* SOURCE DATA
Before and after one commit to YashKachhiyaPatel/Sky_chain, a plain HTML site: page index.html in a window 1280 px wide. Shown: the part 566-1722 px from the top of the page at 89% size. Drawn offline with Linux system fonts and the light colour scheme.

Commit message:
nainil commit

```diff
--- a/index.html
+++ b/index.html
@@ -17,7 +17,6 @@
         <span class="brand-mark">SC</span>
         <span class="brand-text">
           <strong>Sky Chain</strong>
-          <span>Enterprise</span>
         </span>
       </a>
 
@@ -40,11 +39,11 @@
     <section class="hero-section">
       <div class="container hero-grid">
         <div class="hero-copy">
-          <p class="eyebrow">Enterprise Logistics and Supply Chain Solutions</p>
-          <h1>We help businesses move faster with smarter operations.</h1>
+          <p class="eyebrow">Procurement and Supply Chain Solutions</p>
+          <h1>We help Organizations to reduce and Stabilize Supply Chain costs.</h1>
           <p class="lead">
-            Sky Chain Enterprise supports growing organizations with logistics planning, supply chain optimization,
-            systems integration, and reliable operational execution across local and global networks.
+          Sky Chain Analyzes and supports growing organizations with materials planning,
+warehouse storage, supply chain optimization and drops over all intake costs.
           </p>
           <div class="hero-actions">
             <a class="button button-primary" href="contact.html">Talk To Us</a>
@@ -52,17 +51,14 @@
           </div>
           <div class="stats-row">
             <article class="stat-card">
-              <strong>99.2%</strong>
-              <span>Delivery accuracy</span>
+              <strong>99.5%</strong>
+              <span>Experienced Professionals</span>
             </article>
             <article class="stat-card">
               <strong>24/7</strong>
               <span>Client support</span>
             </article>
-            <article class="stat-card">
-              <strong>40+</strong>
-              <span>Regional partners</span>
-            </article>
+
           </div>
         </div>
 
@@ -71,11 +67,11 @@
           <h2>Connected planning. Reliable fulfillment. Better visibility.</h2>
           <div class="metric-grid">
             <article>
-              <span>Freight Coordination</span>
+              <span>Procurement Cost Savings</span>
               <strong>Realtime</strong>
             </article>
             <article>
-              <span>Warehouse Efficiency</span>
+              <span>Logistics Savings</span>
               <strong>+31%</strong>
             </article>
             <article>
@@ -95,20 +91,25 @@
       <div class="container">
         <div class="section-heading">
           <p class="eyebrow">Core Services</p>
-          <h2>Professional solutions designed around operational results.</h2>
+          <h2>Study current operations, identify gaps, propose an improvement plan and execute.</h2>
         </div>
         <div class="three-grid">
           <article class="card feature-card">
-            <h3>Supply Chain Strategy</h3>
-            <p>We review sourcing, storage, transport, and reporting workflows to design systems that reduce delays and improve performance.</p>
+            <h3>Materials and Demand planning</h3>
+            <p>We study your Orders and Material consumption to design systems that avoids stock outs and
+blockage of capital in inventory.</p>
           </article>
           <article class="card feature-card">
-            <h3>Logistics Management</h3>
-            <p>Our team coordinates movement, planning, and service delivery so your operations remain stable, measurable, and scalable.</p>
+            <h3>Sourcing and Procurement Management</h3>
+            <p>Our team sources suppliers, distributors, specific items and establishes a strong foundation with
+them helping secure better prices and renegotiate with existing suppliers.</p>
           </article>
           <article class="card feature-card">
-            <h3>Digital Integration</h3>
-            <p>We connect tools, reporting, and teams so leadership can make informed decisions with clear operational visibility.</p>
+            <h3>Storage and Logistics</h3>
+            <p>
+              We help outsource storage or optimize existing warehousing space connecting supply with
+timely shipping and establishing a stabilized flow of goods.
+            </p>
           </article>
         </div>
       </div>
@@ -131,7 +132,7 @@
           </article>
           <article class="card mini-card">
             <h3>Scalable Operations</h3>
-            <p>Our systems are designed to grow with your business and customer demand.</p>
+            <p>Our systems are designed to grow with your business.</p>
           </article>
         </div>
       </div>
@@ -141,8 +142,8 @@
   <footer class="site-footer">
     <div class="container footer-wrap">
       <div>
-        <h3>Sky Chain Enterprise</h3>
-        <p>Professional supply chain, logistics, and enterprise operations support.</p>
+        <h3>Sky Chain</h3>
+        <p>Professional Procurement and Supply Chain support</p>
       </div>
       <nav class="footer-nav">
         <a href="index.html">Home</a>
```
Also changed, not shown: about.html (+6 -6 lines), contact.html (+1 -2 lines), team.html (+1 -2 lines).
--
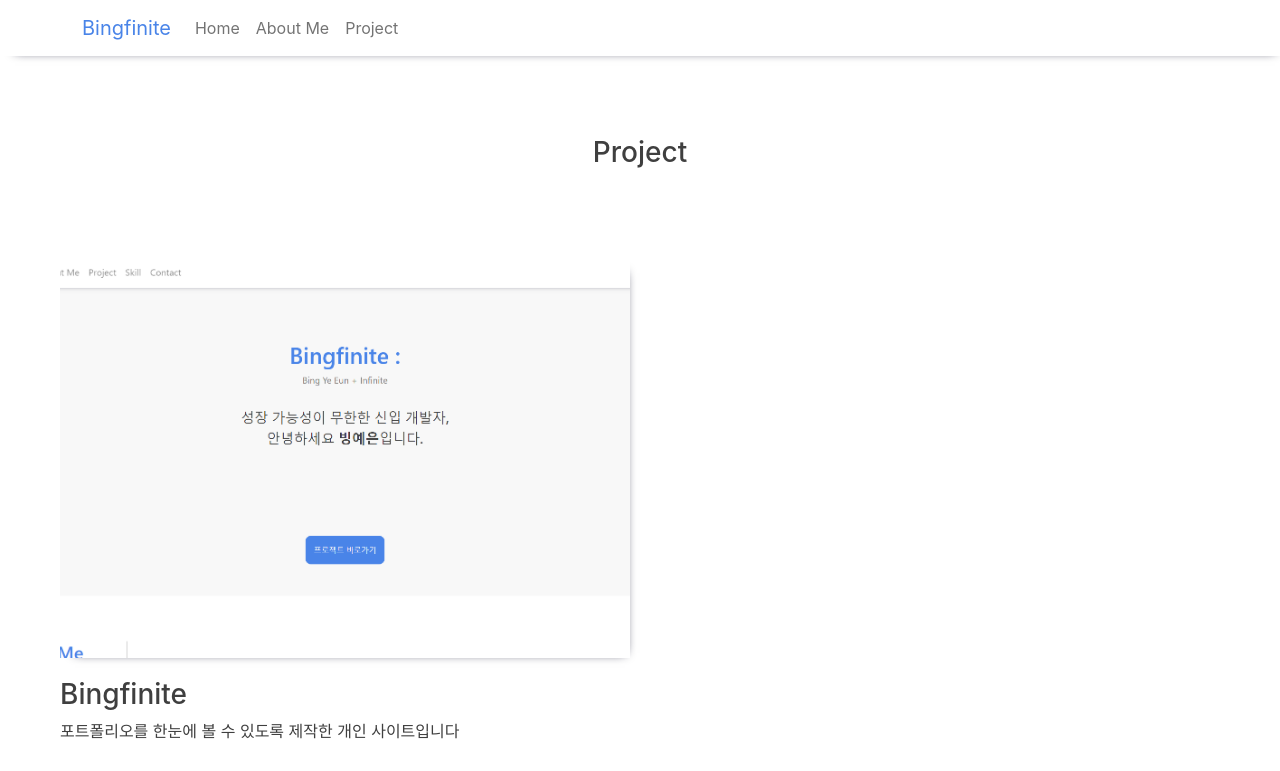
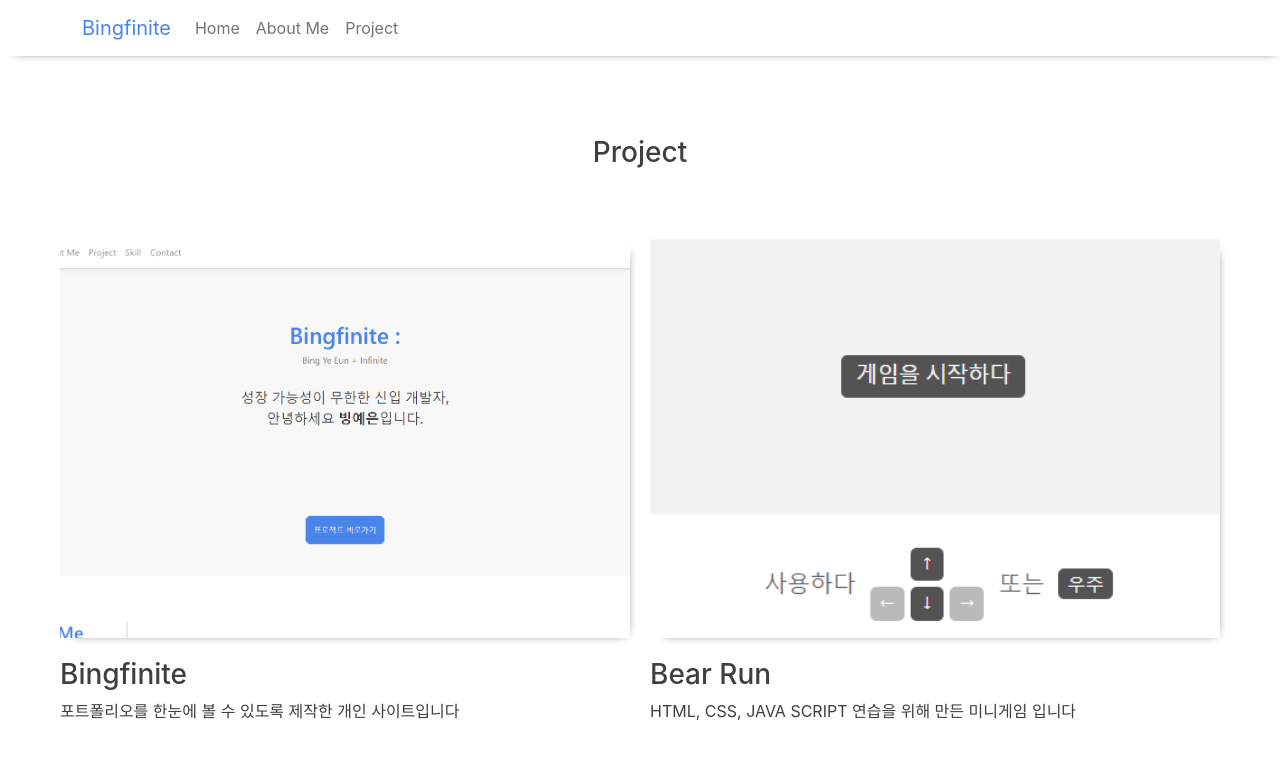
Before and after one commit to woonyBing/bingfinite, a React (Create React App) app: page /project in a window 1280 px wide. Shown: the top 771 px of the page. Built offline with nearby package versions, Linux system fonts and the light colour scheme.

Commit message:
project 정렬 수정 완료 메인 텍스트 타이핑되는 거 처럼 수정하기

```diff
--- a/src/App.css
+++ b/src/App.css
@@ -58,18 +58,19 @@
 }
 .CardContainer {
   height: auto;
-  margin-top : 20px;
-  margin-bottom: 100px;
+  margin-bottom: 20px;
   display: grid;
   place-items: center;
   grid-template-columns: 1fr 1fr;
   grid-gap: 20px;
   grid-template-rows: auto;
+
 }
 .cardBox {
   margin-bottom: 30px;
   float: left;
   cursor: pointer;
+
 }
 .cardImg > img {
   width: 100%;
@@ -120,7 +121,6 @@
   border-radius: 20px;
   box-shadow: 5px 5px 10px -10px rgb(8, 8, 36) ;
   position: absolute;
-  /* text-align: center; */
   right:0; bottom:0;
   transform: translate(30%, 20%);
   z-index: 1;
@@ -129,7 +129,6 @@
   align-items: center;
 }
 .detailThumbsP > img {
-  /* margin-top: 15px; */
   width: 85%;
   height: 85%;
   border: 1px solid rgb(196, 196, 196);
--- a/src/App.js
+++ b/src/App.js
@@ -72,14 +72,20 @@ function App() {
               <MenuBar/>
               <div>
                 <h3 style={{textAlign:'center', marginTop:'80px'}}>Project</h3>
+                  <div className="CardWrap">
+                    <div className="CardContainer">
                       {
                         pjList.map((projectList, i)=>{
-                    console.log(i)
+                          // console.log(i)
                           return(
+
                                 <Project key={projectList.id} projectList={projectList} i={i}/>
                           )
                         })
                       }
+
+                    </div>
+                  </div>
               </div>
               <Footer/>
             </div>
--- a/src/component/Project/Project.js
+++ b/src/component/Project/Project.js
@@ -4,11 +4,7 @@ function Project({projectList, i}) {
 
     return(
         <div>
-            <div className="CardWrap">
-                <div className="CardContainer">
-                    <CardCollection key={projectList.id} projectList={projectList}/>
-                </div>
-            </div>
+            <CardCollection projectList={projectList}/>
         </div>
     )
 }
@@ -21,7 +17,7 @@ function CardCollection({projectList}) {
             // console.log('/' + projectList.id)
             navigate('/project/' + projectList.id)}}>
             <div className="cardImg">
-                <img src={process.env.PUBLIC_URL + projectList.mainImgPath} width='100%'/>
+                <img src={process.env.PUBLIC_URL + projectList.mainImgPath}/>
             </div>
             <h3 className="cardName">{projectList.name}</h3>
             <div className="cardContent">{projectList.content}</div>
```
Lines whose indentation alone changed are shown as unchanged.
---
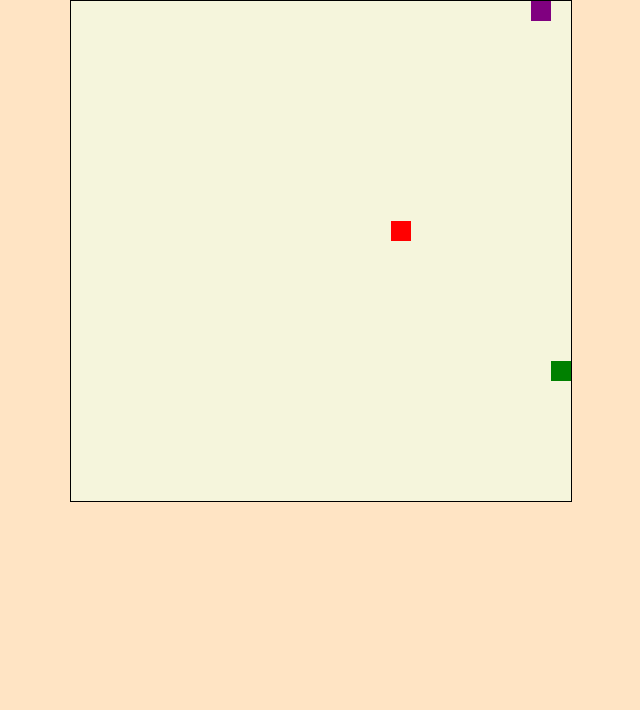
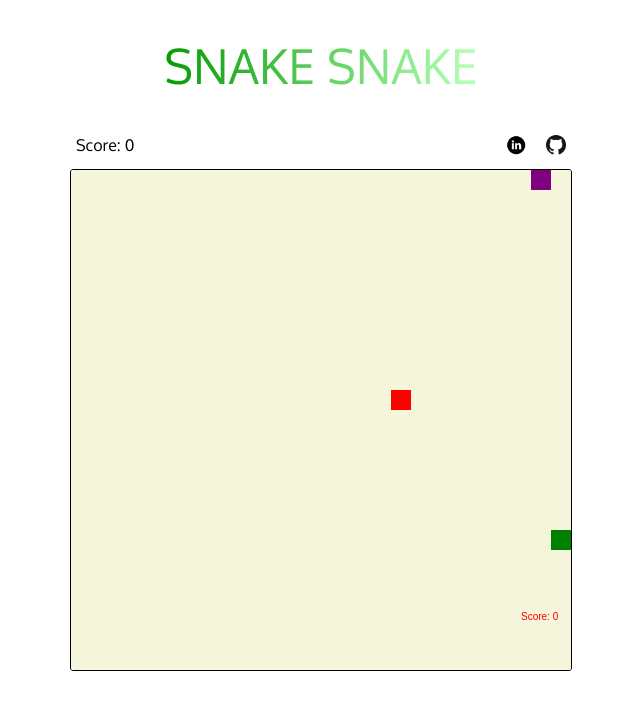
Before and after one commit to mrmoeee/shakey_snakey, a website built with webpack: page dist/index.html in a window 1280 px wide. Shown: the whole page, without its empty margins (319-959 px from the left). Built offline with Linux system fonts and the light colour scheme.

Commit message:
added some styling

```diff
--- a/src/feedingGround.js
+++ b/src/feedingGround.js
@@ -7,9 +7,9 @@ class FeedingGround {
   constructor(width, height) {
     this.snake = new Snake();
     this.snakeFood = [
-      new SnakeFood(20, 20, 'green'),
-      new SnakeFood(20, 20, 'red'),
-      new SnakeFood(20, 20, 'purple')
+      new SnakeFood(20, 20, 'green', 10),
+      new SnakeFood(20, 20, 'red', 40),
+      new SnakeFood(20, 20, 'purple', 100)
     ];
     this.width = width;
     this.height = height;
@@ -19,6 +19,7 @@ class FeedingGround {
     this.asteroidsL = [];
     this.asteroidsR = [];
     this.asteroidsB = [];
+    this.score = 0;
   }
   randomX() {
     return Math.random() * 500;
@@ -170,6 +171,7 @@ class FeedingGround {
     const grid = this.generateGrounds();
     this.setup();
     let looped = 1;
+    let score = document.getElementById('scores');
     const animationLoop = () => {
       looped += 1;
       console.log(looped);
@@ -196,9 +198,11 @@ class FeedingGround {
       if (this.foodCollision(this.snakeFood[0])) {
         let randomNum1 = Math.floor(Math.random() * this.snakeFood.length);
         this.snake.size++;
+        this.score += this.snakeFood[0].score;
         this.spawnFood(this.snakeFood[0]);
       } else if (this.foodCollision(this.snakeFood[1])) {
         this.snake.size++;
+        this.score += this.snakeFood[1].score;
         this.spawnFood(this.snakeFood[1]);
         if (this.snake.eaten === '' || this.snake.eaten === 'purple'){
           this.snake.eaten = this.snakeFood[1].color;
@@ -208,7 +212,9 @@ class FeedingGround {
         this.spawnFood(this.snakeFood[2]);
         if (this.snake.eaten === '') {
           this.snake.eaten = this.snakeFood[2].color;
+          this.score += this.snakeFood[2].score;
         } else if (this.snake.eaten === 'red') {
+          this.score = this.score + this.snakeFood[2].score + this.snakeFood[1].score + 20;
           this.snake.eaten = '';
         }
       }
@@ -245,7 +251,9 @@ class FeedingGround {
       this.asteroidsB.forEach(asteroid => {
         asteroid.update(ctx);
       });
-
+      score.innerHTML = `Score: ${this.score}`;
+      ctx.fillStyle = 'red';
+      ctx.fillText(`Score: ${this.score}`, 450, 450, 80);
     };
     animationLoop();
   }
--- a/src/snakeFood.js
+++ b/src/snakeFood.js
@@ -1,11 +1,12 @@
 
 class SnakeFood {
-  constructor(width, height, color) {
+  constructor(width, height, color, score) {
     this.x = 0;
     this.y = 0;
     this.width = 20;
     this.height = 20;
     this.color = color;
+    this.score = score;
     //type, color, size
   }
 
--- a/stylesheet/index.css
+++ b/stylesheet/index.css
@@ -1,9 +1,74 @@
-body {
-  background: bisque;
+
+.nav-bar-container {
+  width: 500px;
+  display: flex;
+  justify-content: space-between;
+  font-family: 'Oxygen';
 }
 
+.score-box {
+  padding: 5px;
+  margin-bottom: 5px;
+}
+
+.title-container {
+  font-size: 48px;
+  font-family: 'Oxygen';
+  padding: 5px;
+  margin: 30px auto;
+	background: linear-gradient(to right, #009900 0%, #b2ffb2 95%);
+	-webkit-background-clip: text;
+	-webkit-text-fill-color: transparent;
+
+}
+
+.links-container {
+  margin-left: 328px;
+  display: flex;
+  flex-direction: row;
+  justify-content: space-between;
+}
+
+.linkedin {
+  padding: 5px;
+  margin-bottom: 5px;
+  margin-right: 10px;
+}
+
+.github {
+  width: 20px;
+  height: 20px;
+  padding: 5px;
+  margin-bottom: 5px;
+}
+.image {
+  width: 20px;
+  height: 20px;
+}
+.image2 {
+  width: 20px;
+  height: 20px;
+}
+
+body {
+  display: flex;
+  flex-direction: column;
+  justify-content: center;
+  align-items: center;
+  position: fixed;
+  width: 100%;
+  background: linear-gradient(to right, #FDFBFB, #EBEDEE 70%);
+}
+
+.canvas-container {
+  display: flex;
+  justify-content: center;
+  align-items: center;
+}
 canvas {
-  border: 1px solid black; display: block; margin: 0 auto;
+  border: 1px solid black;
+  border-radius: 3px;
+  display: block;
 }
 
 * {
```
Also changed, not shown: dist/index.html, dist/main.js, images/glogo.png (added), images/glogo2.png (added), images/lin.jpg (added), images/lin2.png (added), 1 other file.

* PROBLEM TO WORK ON
Where a line of the entries contains the word "changed", copy that line.

* FINISHED TASK
Also changed, not shown: about.html (+6 -6 lines), contact.html (+1 -2 lines), team.html (+1 -2 lines).
Lines whose indentation alone changed are shown as unchanged.
Also changed, not shown: dist/index.html, dist/main.js, images/glogo.png (added), images/glogo2.png (added), images/lin.jpg (added), images/lin2.png (added), 1 other file.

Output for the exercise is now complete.